Earth Imaging Journal: Remote Sensing, Satellite Images, Satellite Imagery
Breaking News
New Maps Reveal Seafloor off San Francisco Area
SANTA CRUZ, Calif., May 22, 2015 — Three new sets...
Dielmo 3D Introduces 100% CUSTOMIZABLE LiDAR/GIS WEB-PORTALS Starting at $5,000.
Valencia, Spain, Centennial CO, May 22, 2015 — DIELMO...
Logan Simpson Deploys TerraGo Edge GPS Data Collection for Environmental Planning
May 22, 2015 — Logan Simpson, a leading environmental...
Esri Challenge Winners Tell Visual Stories of Poland Elections, Global Terrorism, and More
Redlands, California, May 22, 2015 —The Esri Data Viz...
Radar Views of Permanent Ice for Climate Research – DLR Research Flights over Greenland
May 22, 2015 — The Greenland ice sheet is,...

This image shows ozone concentrations over the South Pole on Sept. 16, 2013, as measured by NASA’s Aura Earth observation satellite.

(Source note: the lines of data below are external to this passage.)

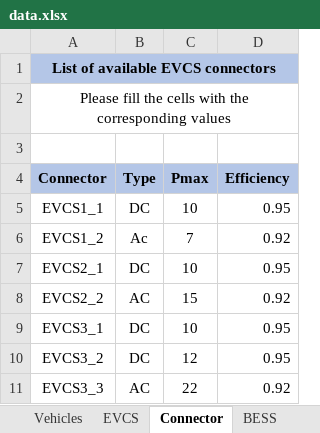
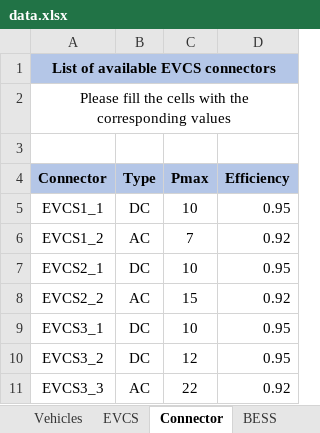
Before and after one commit to kenzoGuilherme/ev_fleet_charging, an Excel workbook: database/data.xlsx, sheet Connector, drawn as a sheet; values as stored, in another font and other column widths than the file's, no borders; the diff names each change by its address in the sheet, - before the commit and + after, or states it on an @@ line.

```diff
--- a/database/data.xlsx (sheet Connector)
+++ b/database/data.xlsx (sheet Connector)
-B6 (Type): Ac
+B6 (Type): AC
```
Also changed, not shown: sheet Parameters, 2 other files.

The ozone hole over Antarctica was slightly smaller in 2013 than the average for recent decades, according to data from NASA’s Aura satellite and the NASA-NOAA Suomi NPP satellite.

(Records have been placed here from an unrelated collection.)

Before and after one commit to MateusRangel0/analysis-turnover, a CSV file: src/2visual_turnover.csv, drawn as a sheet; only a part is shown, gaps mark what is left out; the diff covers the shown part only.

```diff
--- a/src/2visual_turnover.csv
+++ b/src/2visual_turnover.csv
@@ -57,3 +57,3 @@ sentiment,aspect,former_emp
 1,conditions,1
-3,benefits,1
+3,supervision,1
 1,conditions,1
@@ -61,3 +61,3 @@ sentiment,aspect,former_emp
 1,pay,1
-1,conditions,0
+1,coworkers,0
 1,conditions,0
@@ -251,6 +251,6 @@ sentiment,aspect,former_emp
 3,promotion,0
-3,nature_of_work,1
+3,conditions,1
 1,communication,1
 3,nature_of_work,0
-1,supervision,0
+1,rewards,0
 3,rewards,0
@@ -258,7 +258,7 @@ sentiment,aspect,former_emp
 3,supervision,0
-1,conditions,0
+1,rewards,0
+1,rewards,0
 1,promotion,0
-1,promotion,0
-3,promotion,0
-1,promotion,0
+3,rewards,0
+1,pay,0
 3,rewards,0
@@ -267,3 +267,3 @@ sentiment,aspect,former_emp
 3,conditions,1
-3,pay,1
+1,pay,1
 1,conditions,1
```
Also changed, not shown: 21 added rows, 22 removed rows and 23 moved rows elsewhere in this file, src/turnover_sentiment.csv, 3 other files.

The average size of the hole from September–October 2013 was 21 million square kilometers (8.1 million square miles). The average size since the mid 1990s is 22.5 million square kilometers (8.7 million square miles).

The single-day maximum area reached 24 million square kilometers (9.3 million square miles) on Sept. 16—an area about the size of North America. The largest single-day ozone hole ever recorded by satellite was 29.9 million square kilometers (11.5 million square miles) on Sept. 9, 2000.

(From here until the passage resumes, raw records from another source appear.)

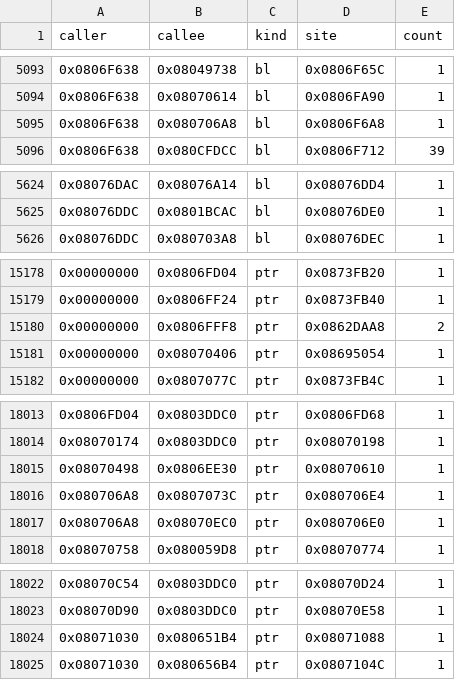
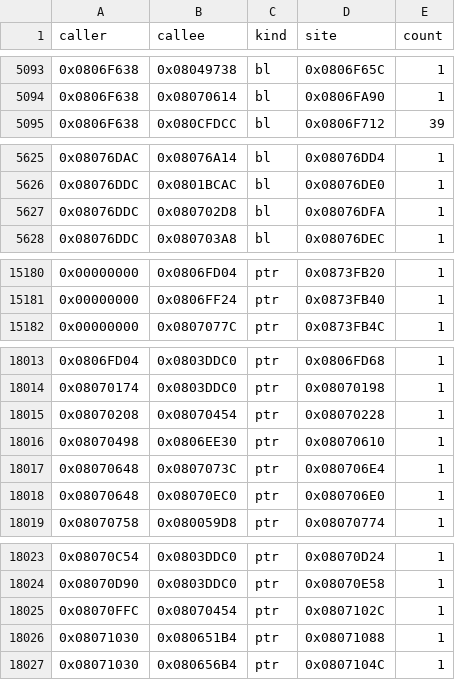
Before and after one commit to overjt/knidl, a CSV file: docs/analysis/callgraph.csv, drawn as a sheet; only a part is shown, gaps mark what is left out; the diff covers the shown part only.

```diff
--- a/docs/analysis/callgraph.csv
+++ b/docs/analysis/callgraph.csv
@@ -5094,3 +5094,2 @@ caller,callee,kind,site,count
 0x0806F638,0x08070614,bl,0x0806FA90,1
-0x0806F638,0x080706A8,bl,0x0806F6A8,1
 0x0806F638,0x080CFDCC,bl,0x0806F712,39
@@ -5625,2 +5626,3 @@ caller,callee,kind,site,count
 0x08076DDC,0x0801BCAC,bl,0x08076DE0,1
+0x08076DDC,0x080702D8,bl,0x08076DFA,1
 0x08076DDC,0x080703A8,bl,0x08076DEC,1
@@ -15179,4 +15181,2 @@ caller,callee,kind,site,count
 0x00000000,0x0806FF24,ptr,0x0873FB40,1
-0x00000000,0x0806FFF8,ptr,0x0862DAA8,2
-0x00000000,0x08070406,ptr,0x08695054,1
 0x00000000,0x0807077C,ptr,0x0873FB4C,1
@@ -18014,5 +18014,6 @@ caller,callee,kind,site,count
 0x08070174,0x0803DDC0,ptr,0x08070198,1
+0x08070208,0x08070454,ptr,0x08070228,1
 0x08070498,0x0806EE30,ptr,0x08070610,1
-0x080706A8,0x0807073C,ptr,0x080706E4,1
-0x080706A8,0x08070EC0,ptr,0x080706E0,1
+0x08070648,0x0807073C,ptr,0x080706E4,1
+0x08070648,0x08070EC0,ptr,0x080706E0,1
 0x08070758,0x080059D8,ptr,0x08070774,1
@@ -18023,2 +18024,3 @@ caller,callee,kind,site,count
 0x08070D90,0x0803DDC0,ptr,0x08070E58,1
+0x08070FFC,0x08070454,ptr,0x0807102C,1
 0x08071030,0x080651B4,ptr,0x08071088,1
```
Also changed, not shown: 4 added rows, 2 removed rows and 9 edited cells elsewhere in this file, docs/analysis/symbols.csv, 14 other files.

Image courtesy of NASA.

Read the full story.

Comments are closed.